Stored data entries:
· · ·

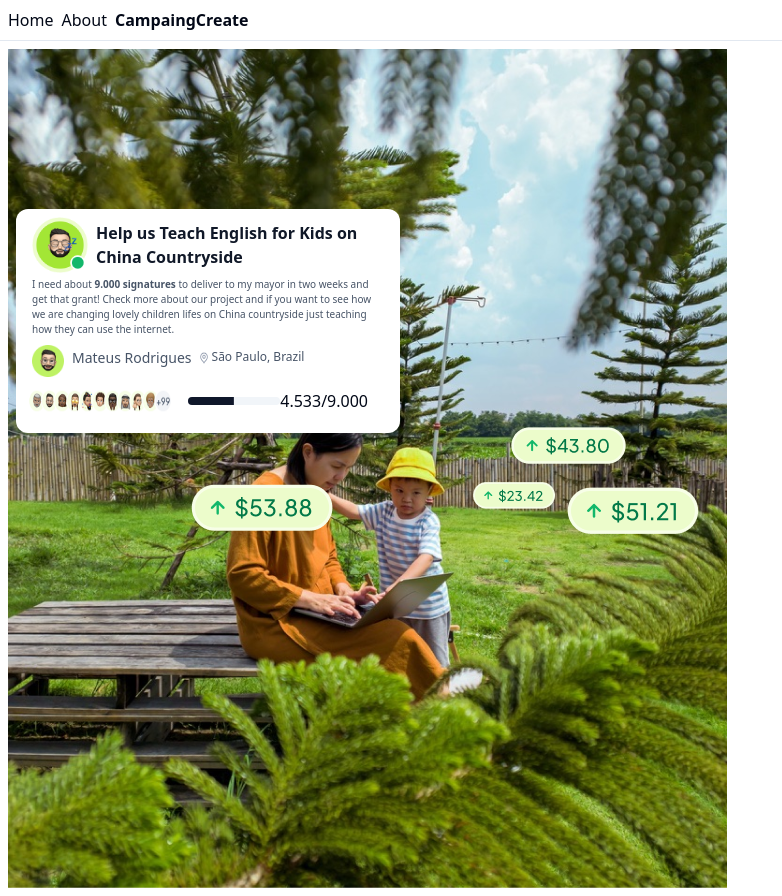
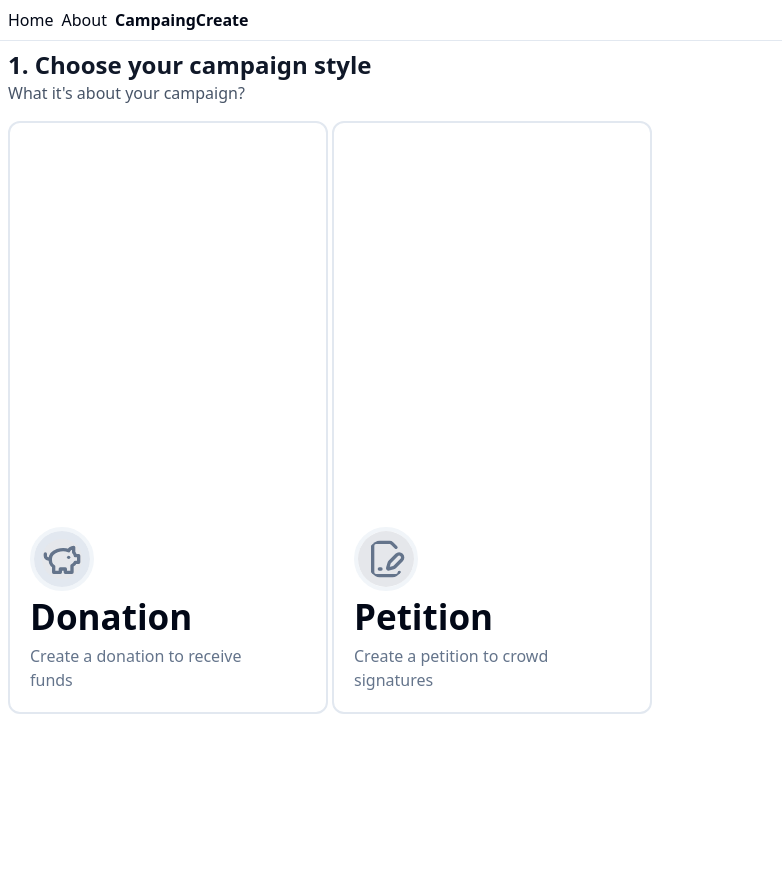
Before and after one commit to Aprender-e-Crescer/crowdfy, a React (Vite) app: page /CampaingCreate in a window 1280 px wide. Shown: the whole page, without its empty margins (0-782 px from the left). After the commit the page ends 800 px from the top, so only its background shows below. Built offline with nearby package versions, Linux system fonts and the light colour scheme.

Commit message:
componente finalizado

```diff
--- a/package.json
+++ b/package.json
@@ -15,6 +15,7 @@
     "@tanstack/react-router": "^1.47.5",
     "class-variance-authority": "^0.7.0",
     "clsx": "^2.1.1",
+    "lucide": "^0.428.0",
     "lucide-react": "^0.427.0",
     "react": "^18.3.1",
     "react-dom": "^18.3.1",
--- /dev/null
+++ b/src/components/ui/Choose.tsx
@@ -0,0 +1,53 @@
+import  { PiggyBank,FilePenLine }  from 'lucide-react';
+
+export default function Choose(){
+  return(
+    <div className="flex flex-col gap-4">
+            <div className="flex flex-col">
+                <div className="flex">
+                    <p className="text-2xl text-[#101828] font-bold">1. Choose your campaign style</p>
+                </div>
+                <div className="flex">
+                    <p className="text-[#475467] font-normal text-[16px]">What it's about your campaign?</p>
+                </div>
+            </div>
+            <div className="flex gap-1">
+                <div className="flex w-[320px] h-[593px] border-b-2 border-t-2 border-l-2 border-r-2 rounded-xl items-center ">
+                    <div className="flex-col pt-96 pl-5">
+                        <div className="">
+                          <div className=""></div>
+                          <div className="flex items-center justify-center border-4 border-slate-100 bg-[#FFFFFF] rounded-full w-16">
+                            <PiggyBank size={56} className="text-slate-500 bg-gray-200 border-8 rounded-full ">
+                              </PiggyBank>
+                              </div>
+                            <div className="flex">
+                                <p className="text-[35px] font-bold">Donation</p>
+                            </div>
+                            <div className="flex">
+                                <p className="text-[#64748B]">Create a donation to receive <br />
+                                 funds</p>
+                            </div>
+                        </div>
+                    </div>
+                </div>
+                <div className="flex w-[320px] h-[593px] border-b-2 border-t-2 border-l-2 border-r-2 rounded-xl items-center ">
+                <div className="flex-col pt-96 pl-5">
+                        <div className="">
+                        <div className="flex items-center justify-center border-4 border-slate-100 bg-[#FFFF] rounded-full w-16 ">
+                          <FilePenLine size={56} className="text-slate-500 bg-gray-200 p-2 rounded-full ">
+                          </FilePenLine>
+                          </div>
+                            <div className="flex">
+                                <p className="text-[35px] font-bold">Petition</p>
+                            </div>
+                            <div className="flex">
+                                <p className="text-[#64748B]">Create a petition to crowd <br />
+                                 signatures</p>
+                            </div>
+                        </div>
+                    </div>
+                </div>
+            </div>
+        </div>
+  )
+}
--- a/src/main.tsx
+++ b/src/main.tsx
@@ -2,6 +2,7 @@ import { StrictMode } from 'react'
 import ReactDOM from 'react-dom/client'
 import { RouterProvider, createRouter } from '@tanstack/react-router'
 import './index.css'
+import Choose from './components/ui/Choose'
 
 // Import the generated route tree
 import { routeTree } from './routeTree.gen'
--- a/src/routes/CampaingCreate.tsx
+++ b/src/routes/CampaingCreate.tsx
@@ -1,5 +1,4 @@
-import Card from '@/components/card'
-import { Progress } from '@/components/ui/progress'
+import Choose from '@/components/ui/Choose'
 import { createFileRoute } from '@tanstack/react-router'
 
 export const Route = createFileRoute('/CampaingCreate')({
@@ -9,7 +8,9 @@ export const Route = createFileRoute('/CampaingCreate')({
 function CampaingCreate() {
   return (
     <div className="p-2">
-      <Card />
+
+
+      <Choose/>
     </div>
   )
 }
```
Also changed, not shown: src/assets/Vector.png (added), 1 other file (tests, documents, lock files or other folders).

· · ·

Return the records exactly. Don't carry the pictures over.

Before and after one commit to Aprender-e-Crescer/crowdfy, a React (Vite) app: page /CampaingCreate in a window 1280 px wide. Shown: the whole page, without its empty margins (0-782 px from the left). After the commit the page ends 800 px from the top, so only its background shows below. Built offline with nearby package versions, Linux system fonts and the light colour scheme.

Commit message:
componente finalizado

```diff
--- a/package.json
+++ b/package.json
@@ -15,6 +15,7 @@
     "@tanstack/react-router": "^1.47.5",
     "class-variance-authority": "^0.7.0",
     "clsx": "^2.1.1",
+    "lucide": "^0.428.0",
     "lucide-react": "^0.427.0",
     "react": "^18.3.1",
     "react-dom": "^18.3.1",
--- /dev/null
+++ b/src/components/ui/Choose.tsx
@@ -0,0 +1,53 @@
+import  { PiggyBank,FilePenLine }  from 'lucide-react';
+
+export default function Choose(){
+  return(
+    <div className="flex flex-col gap-4">
+            <div className="flex flex-col">
+                <div className="flex">
+                    <p className="text-2xl text-[#101828] font-bold">1. Choose your campaign style</p>
+                </div>
+                <div className="flex">
+                    <p className="text-[#475467] font-normal text-[16px]">What it's about your campaign?</p>
+                </div>
+            </div>
+            <div className="flex gap-1">
+                <div className="flex w-[320px] h-[593px] border-b-2 border-t-2 border-l-2 border-r-2 rounded-xl items-center ">
+                    <div className="flex-col pt-96 pl-5">
+                        <div className="">
+                          <div className=""></div>
+                          <div className="flex items-center justify-center border-4 border-slate-100 bg-[#FFFFFF] rounded-full w-16">
+                            <PiggyBank size={56} className="text-slate-500 bg-gray-200 border-8 rounded-full ">
+                              </PiggyBank>
+                              </div>
+                            <div className="flex">
+                                <p className="text-[35px] font-bold">Donation</p>
+                            </div>
+                            <div className="flex">
+                                <p className="text-[#64748B]">Create a donation to receive <br />
+                                 funds</p>
+                            </div>
+                        </div>
+                    </div>
+                </div>
+                <div className="flex w-[320px] h-[593px] border-b-2 border-t-2 border-l-2 border-r-2 rounded-xl items-center ">
+                <div className="flex-col pt-96 pl-5">
+                        <div className="">
+                        <div className="flex items-center justify-center border-4 border-slate-100 bg-[#FFFF] rounded-full w-16 ">
+                          <FilePenLine size={56} className="text-slate-500 bg-gray-200 p-2 rounded-full ">
+                          </FilePenLine>
+                          </div>
+                            <div className="flex">
+                                <p className="text-[35px] font-bold">Petition</p>
+                            </div>
+                            <div className="flex">
+                                <p className="text-[#64748B]">Create a petition to crowd <br />
+                                 signatures</p>
+                            </div>
+                        </div>
+                    </div>
+                </div>
+            </div>
+        </div>
+  )
+}
--- a/src/main.tsx
+++ b/src/main.tsx
@@ -2,6 +2,7 @@ import { StrictMode } from 'react'
 import ReactDOM from 'react-dom/client'
 import { RouterProvider, createRouter } from '@tanstack/react-router'
 import './index.css'
+import Choose from './components/ui/Choose'
 
 // Import the generated route tree
 import { routeTree } from './routeTree.gen'
--- a/src/routes/CampaingCreate.tsx
+++ b/src/routes/CampaingCreate.tsx
@@ -1,5 +1,4 @@
-import Card from '@/components/card'
-import { Progress } from '@/components/ui/progress'
+import Choose from '@/components/ui/Choose'
 import { createFileRoute } from '@tanstack/react-router'
 
 export const Route = createFileRoute('/CampaingCreate')({
@@ -9,7 +8,9 @@ export const Route = createFileRoute('/CampaingCreate')({
 function CampaingCreate() {
   return (
     <div className="p-2">
-      <Card />
+
+
+      <Choose/>
     </div>
   )
 }
```
Also changed, not shown: src/assets/Vector.png (added), 1 other file (tests, documents, lock files or other folders).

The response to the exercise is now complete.